Maddur: Sometime in 2010, a ten-day-old baby was dragged away by a dog in Gollaradoddi village in Maddur taluk in Mandya, Karnataka. The villagers clearly remember the face of that baby then. A handful of flesh sticking out of the face, body covered in blood. They blame the mother for leaving the newborn unattended. But nobody in the village to date complains about the space where she was left alone — a small temporary shed made of coconut tree leaves, in an open field, built especially for new mothers to keep them outside their village when they are considered "impure". A hut still exists for the same reason.

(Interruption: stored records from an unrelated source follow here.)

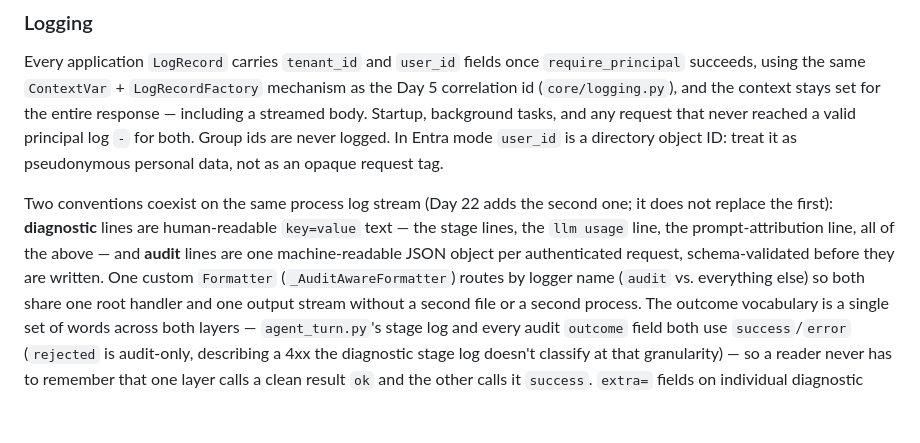
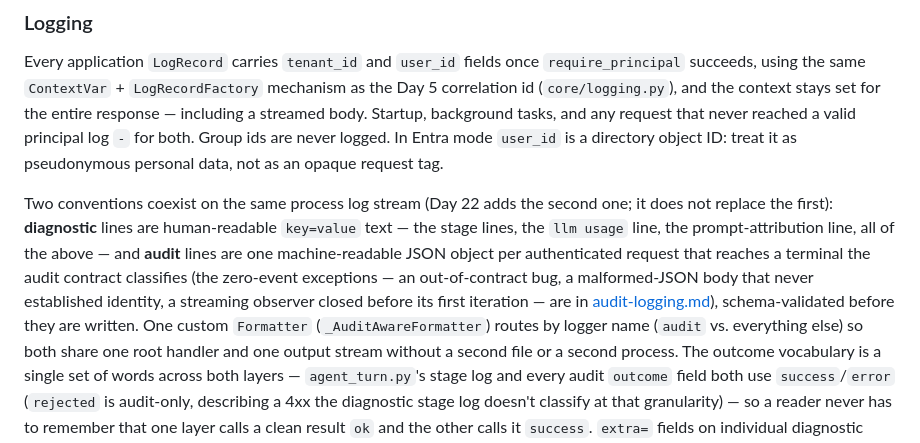
Before and after one commit to kehao-playground/azure-genai-backend-lab, a Markdown page: docs/api-conventions.md, the part around the change. Rendered like a GitHub page; blank space fills up the shorter version.

Commit message:
docs: scope the audit-line quantifier to classified terminals (Day 22 review r07, R2)
api-conventions.md described audit lines as 'one JSON object per
authenticated request' unqualified; the bounded statement lives in
audit-logging.md. State the classified-terminal scope and enumerate the
three zero-event exceptions at this first mention too.

```diff
--- a/docs/api-conventions.md
+++ b/docs/api-conventions.md
@@ -165,8 +165,12 @@ pseudonymous personal data, not as an opaque request tag.
 Two conventions coexist on the same process log stream (Day 22 adds the second one; it does
 not replace the first): **diagnostic** lines are human-readable `key=value` text — the stage
 lines, the `llm usage` line, the prompt-attribution line, all of the above — and **audit**
-lines are one machine-readable JSON object per authenticated request, schema-validated
-before they are written. One custom `Formatter` (`_AuditAwareFormatter`) routes by logger
+lines are one machine-readable JSON object per authenticated request that reaches a
+terminal the audit contract classifies (the zero-event exceptions — an out-of-contract bug,
+a malformed-JSON body that never established identity, a streaming observer closed before
+its first iteration — are in
+[audit-logging.md](audit-logging.md#exactly-once--delivery)), schema-validated before they
+are written. One custom `Formatter` (`_AuditAwareFormatter`) routes by logger
 name (`audit` vs. everything else) so both share one root handler and one output stream
 without a second file or a second process. The outcome vocabulary is a single set of words
 across both layers — `agent_turn.py`'s stage log and every audit `outcome` field both use
```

The child, Varalakshmi GT, is now nine years old and studies in class IV in the government primary school situated inside the village. Her response to any question comes with a big smile that ends where the scar on her face begins. A scar that cuts through her left cheek up to the corner of her eye. She's a differently-abled child whose father died of a stroke last year and those around believe she was severely affected by the dog's attack on her a decade ago. Her mother and her 13-year-old brother take extra care of her now.
But this incident changed nothing for the women in the village. The residents religiously continue to ostracise new mothers for two months after they give birth. The practice is prevalent in dozens of Gollarahattis (hamlet of Gollas or Kadugollas) across the state. Gollaradoddi is one of two such villages in Maddur taluk and one of the 14 in Mandya district. The rest are spread mostly across Tumkur and Chitradurga districts.
This isn't the only time women are ostracised. A couple of years down the line, Varalakshmi would be asked to stay in a room outside the village for twenty days when she first menstruates and for four days every time she has her periods thereafter.
The room is a partially broken concrete structure with roofing tiles made of clay, with no toilet or a tap connection for a hundred metres around this room. And during the period, the girls aren't allowed to enter the village where these basic facilities are. When nature calls, they must use the open field behind. School and college-going girls must take a shower outside the room in the open before they leave every morning. Anyone who touches the residents of the room while they give water or food must take a shower "to purify" themselves before they enter the village.
"Our God doesn't like it. Menstruating women and new mothers must stay out. They need to follow the system. Who would want to live like this in this age and time? It is our fear in God that makes us follow these. We must continue. That fear in God must be there," says Bhagyamma as she stands near a shed made for her daughter Sangeeta GR.
Sangeeta gave birth on February 6 and has been living in the hut since then. Except, she lives alone. Her baby died six days later on February 12 at the taluk hospital.
"The baby was fine. But suddenly something went wrong and there were fits-like symptoms. The doctor said there was a problem with the baby's heart and kidneys. I returned to the village without the baby. I am hurt. I really don't know why it happened," she says. Sangeeta does not know why the god she and her villagers fear and believe in would be cruel to her. Nevertheless, she would stay in the hut to complete the two months.
Her mother would stay in a similar shed, that is about 4 feet high, 8 feet long and 5 feet wide. But this hut would be at a distance of about 2-3 metres as the new mothers or their hut wouldn't be touched.